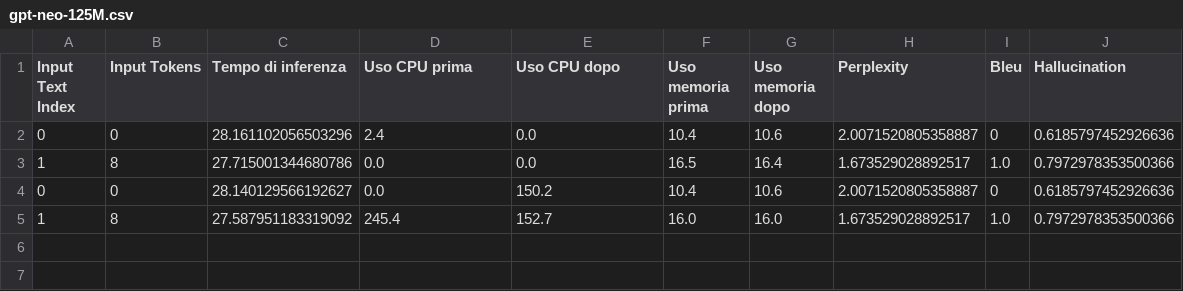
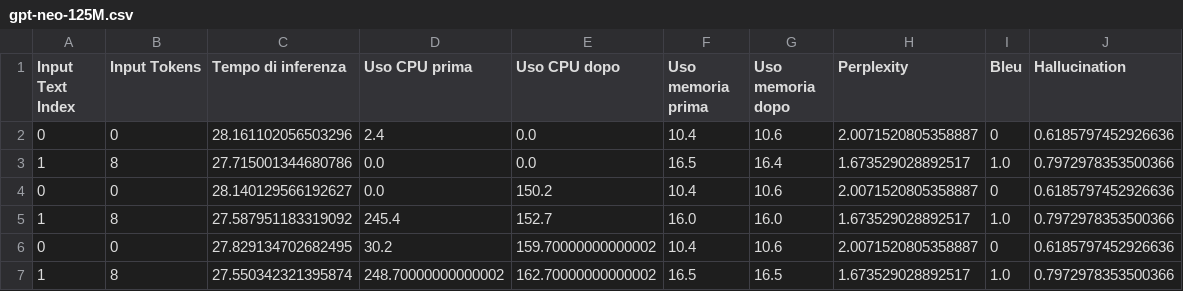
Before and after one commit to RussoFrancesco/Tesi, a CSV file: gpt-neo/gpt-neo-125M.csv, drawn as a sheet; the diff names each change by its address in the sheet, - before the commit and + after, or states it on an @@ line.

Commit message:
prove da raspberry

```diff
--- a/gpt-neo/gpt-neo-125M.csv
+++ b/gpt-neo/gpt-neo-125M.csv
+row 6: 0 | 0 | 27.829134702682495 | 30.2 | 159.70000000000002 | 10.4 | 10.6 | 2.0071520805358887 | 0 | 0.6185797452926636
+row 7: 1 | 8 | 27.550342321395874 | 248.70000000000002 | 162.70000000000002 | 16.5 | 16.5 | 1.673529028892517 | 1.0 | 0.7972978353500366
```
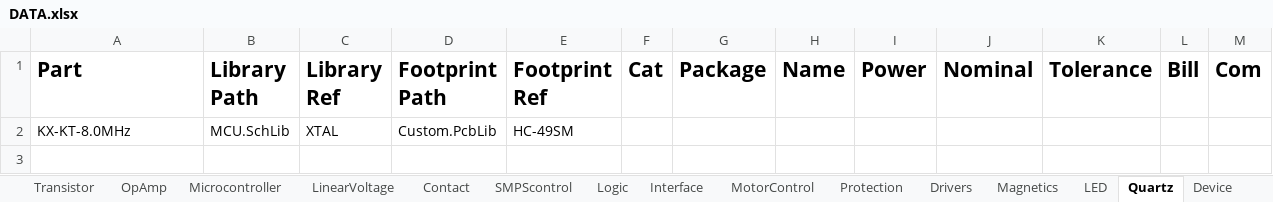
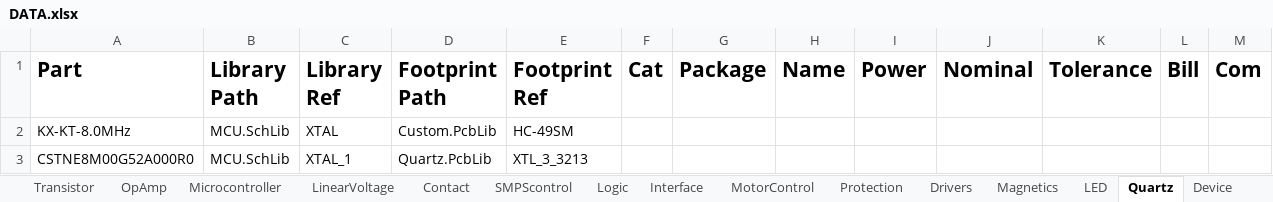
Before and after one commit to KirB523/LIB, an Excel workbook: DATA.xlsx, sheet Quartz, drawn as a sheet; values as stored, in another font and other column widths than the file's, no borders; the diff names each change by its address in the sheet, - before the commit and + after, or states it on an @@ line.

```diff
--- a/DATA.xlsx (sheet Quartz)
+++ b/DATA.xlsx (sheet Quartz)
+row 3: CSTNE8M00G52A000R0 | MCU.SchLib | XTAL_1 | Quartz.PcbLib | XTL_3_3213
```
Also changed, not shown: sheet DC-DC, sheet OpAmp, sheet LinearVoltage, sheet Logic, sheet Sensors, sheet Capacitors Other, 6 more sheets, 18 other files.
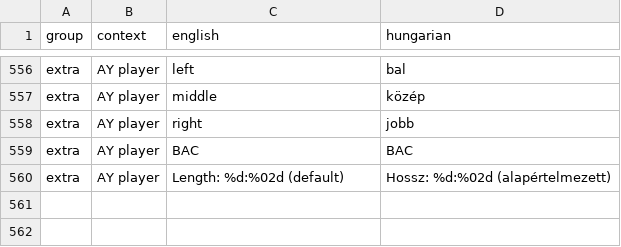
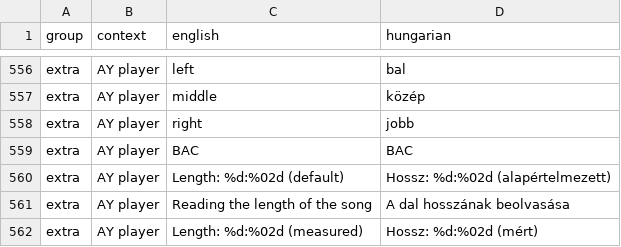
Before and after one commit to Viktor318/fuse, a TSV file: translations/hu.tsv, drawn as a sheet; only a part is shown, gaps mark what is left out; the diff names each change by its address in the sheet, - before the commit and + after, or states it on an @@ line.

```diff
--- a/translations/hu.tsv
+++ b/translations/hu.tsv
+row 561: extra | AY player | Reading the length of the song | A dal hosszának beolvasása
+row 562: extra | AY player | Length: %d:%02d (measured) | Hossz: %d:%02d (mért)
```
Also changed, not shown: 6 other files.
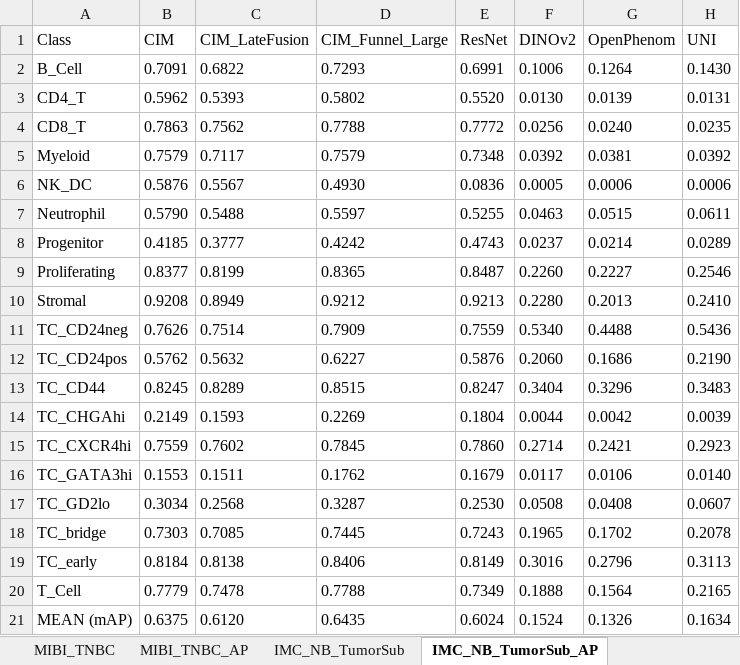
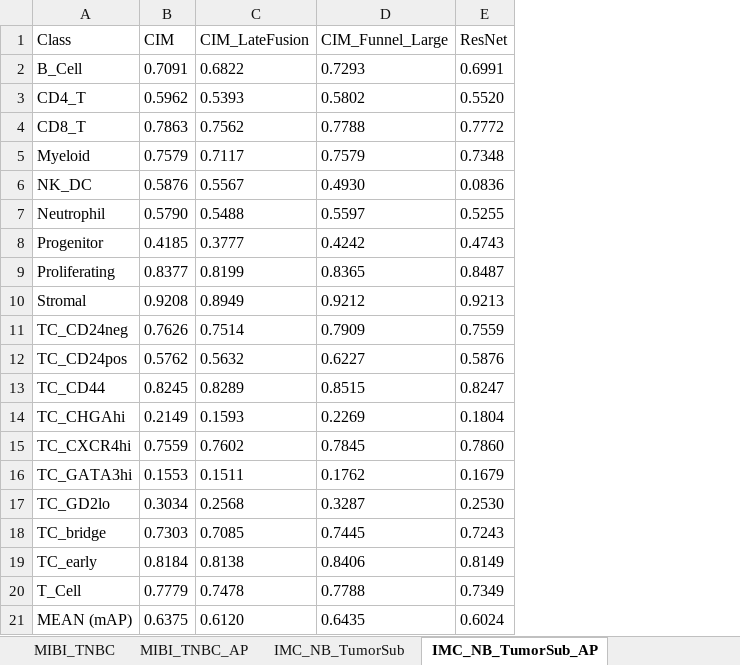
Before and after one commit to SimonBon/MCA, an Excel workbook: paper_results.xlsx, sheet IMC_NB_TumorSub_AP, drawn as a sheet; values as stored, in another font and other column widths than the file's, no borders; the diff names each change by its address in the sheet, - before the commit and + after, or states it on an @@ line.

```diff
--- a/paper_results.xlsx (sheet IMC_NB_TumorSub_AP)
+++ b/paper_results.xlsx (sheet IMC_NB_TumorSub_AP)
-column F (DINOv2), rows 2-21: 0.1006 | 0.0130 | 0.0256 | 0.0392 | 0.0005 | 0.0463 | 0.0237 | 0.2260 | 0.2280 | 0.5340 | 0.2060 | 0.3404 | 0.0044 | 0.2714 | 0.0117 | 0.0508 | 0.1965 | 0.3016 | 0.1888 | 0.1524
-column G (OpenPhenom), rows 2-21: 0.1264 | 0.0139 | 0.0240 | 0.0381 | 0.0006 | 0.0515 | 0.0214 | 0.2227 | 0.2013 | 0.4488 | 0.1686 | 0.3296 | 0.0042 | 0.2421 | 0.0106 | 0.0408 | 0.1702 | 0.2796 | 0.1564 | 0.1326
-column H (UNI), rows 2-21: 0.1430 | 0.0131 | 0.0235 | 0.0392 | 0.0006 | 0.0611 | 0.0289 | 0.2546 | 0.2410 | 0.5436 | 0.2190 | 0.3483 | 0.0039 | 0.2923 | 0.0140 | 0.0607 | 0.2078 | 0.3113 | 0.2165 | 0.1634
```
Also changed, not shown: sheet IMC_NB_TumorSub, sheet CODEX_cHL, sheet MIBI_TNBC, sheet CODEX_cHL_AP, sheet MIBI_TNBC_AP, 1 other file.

WORK REQUEST: Lines that contain the string "column" should be copied from the material above.

SOLVED PROBLEM:
Before and after one commit to KirB523/LIB, an Excel workbook: DATA.xlsx, sheet Quartz, drawn as a sheet; values as stored, in another font and other column widths than the file's, no borders; the diff names each change by its address in the sheet, - before the commit and + after, or states it on an @@ line.
Before and after one commit to SimonBon/MCA, an Excel workbook: paper_results.xlsx, sheet IMC_NB_TumorSub_AP, drawn as a sheet; values as stored, in another font and other column widths than the file's, no borders; the diff names each change by its address in the sheet, - before the commit and + after, or states it on an @@ line.
-column F (DINOv2), rows 2-21: 0.1006 | 0.0130 | 0.0256 | 0.0392 | 0.0005 | 0.0463 | 0.0237 | 0.2260 | 0.2280 | 0.5340 | 0.2060 | 0.3404 | 0.0044 | 0.2714 | 0.0117 | 0.0508 | 0.1965 | 0.3016 | 0.1888 | 0.1524
-column G (OpenPhenom), rows 2-21: 0.1264 | 0.0139 | 0.0240 | 0.0381 | 0.0006 | 0.0515 | 0.0214 | 0.2227 | 0.2013 | 0.4488 | 0.1686 | 0.3296 | 0.0042 | 0.2421 | 0.0106 | 0.0408 | 0.1702 | 0.2796 | 0.1564 | 0.1326
-column H (UNI), rows 2-21: 0.1430 | 0.0131 | 0.0235 | 0.0392 | 0.0006 | 0.0611 | 0.0289 | 0.2546 | 0.2410 | 0.5436 | 0.2190 | 0.3483 | 0.0039 | 0.2923 | 0.0140 | 0.0607 | 0.2078 | 0.3113 | 0.2165 | 0.1634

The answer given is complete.